Day 2: Since the VFS opens at 8 in the morning, I decided to arrive at 7:30 and attempt to be one of the early applicants. When I arrived, I was the twelfth person in line. Apparently, eleven others had had the same idea.

Day 3: I was sure today was going to be the day. I set my alarm clock for 5:30 in the morning and was at the VFS by 6. I was the eighth in line. "What time did you get here?" I asked the sleepy gentleman in front of me. "5 am," he said. I resolved to wake up even earlier.

Day 4: True to my word, I set ten different alarm clocks to make sure that I would wake up in time and managed to drag myself to VFS by 5 in the morning, a time when late night partiers with more active social lives than me were probably dragging themselves home. "Why are you going so early?" my grandmother asked. "Auspicious time," I replied, "The visa gods won't grant visas unless I go at the auspicious time." She nodded wisely. "The gods are like that sometimes." I contemplated carrying a yoga mat there and performing the surya namaskar (which, of course, I don't know how to perform, but how hard can it be?). I walked up to the VFS at 5 am and there were already four others in the queue.
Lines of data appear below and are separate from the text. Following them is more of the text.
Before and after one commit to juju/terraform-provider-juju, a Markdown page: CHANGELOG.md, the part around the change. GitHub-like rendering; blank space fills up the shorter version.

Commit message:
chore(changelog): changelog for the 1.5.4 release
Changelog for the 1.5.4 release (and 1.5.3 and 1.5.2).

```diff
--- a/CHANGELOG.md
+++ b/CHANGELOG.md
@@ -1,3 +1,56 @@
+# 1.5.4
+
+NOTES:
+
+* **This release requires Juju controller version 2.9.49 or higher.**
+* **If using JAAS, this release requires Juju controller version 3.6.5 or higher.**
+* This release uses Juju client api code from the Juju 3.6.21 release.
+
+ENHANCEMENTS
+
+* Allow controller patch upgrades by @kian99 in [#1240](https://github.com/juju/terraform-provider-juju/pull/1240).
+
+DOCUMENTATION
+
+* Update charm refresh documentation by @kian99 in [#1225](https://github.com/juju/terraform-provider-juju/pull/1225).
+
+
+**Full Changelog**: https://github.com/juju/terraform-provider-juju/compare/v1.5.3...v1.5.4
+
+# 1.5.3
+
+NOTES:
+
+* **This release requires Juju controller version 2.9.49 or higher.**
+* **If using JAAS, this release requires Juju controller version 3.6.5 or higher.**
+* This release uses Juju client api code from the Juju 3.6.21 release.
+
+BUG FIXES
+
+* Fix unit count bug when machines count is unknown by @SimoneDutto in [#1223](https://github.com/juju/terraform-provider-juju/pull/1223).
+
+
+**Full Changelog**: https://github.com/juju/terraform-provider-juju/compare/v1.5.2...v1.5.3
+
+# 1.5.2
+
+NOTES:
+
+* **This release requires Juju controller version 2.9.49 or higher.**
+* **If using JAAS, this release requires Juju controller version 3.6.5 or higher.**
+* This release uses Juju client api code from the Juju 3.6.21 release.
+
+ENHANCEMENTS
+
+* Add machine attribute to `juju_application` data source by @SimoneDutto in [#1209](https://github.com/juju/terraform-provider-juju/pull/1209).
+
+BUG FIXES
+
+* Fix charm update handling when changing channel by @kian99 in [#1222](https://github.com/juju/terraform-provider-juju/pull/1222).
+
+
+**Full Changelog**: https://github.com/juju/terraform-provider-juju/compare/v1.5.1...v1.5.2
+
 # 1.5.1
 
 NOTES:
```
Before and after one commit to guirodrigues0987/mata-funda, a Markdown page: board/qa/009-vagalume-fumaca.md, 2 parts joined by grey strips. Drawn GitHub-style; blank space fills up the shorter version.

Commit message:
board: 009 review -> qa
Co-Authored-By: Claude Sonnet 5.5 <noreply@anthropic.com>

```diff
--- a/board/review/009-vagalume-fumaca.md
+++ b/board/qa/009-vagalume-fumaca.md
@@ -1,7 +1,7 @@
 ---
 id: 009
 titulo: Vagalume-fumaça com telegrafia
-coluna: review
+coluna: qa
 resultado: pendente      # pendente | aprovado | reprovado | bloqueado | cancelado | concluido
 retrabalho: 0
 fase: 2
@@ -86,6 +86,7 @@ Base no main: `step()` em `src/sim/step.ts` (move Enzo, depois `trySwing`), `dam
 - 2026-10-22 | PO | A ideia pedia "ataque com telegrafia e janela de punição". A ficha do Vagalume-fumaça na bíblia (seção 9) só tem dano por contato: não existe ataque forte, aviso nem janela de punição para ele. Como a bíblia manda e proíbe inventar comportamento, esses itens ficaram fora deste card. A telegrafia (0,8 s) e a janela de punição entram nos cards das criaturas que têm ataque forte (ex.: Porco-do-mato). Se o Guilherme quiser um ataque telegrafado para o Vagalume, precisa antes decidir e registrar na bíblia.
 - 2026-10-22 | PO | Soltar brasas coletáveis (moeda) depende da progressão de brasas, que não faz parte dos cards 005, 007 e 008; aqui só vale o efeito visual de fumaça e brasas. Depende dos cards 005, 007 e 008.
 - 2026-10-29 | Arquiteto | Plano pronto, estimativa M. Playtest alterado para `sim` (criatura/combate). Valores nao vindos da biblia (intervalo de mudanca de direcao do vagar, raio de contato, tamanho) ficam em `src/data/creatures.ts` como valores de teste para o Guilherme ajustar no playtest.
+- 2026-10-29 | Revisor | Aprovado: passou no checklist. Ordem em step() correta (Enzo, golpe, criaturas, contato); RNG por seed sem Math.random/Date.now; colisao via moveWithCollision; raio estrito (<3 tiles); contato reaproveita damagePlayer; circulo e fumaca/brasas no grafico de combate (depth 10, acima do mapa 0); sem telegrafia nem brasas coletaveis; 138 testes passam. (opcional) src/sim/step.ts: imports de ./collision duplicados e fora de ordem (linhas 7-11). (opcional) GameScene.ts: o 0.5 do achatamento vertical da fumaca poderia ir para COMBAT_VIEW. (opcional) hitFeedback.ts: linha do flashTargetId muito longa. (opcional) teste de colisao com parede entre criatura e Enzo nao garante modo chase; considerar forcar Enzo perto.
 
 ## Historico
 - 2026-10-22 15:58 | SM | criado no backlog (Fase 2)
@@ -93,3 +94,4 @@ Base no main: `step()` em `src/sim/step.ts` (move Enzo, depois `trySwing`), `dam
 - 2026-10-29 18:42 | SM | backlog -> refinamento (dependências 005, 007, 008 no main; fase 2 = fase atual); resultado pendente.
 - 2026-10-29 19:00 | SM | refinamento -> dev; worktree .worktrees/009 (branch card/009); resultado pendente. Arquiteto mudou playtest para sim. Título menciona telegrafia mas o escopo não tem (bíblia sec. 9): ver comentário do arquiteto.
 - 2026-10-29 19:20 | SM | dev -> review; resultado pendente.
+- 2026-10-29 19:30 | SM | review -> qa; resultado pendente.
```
This queue, mind you, was out on the street and not on the actual premises of the VFS. By now, I was a familiar face on the street. Joggers and pakoda sellers waved good morning. The guard at the VFS smiled at me sympathetically. Once again, I turned and returned home forlornly.

Day 5: Foolish as it seemed, I decided to try one last time. This time, I took precautionary measures. I asked a colleague to take a 3 am shift and I arrived to relieve him at 6 am. This time, we were successful - I was the second person in line (some hapless soul had taken the trouble to spend the night there!). I finally managed to make the application. Exhausted but victorious, I left VFS, hoping I'd never have to come back.

Day 6: No such luck. Since I was only able to make my colleague's application as a non-interview case, I had to return to make my own, of course. By this time, the earliest available interview date was 16 October, which happened to be the last date of the fair. But I had a few tricks up my sleeve. We had somehow managed to pull a few strings with the embassy and, through some rather diabolical means that I will not currently elaborate on, I was able to get myself an interview date on 4 October. Yes, I am that well-connected.

Of course, the interview went well and I received a one-month multiple entry visa, although my colleague somehow ended up with a 7-day visa (for the exact duration of the book fair) and could not extend her trip even if she wished to. Later, a fellow publisher told us that his visa was rejected because his hotel booking was "not close enough to the messe grounds".

After many, many sleepless nights, we did finally make it to Frankfurt - and as a gorgeous bonus we managed to get bumped up to first class on our way there! And the book fair was wonderful as always, although every now and then we would smile at each other, knowing how close we were to not being there at all.

p.s. Don't worry, a more detailed report with photos etc. will follow!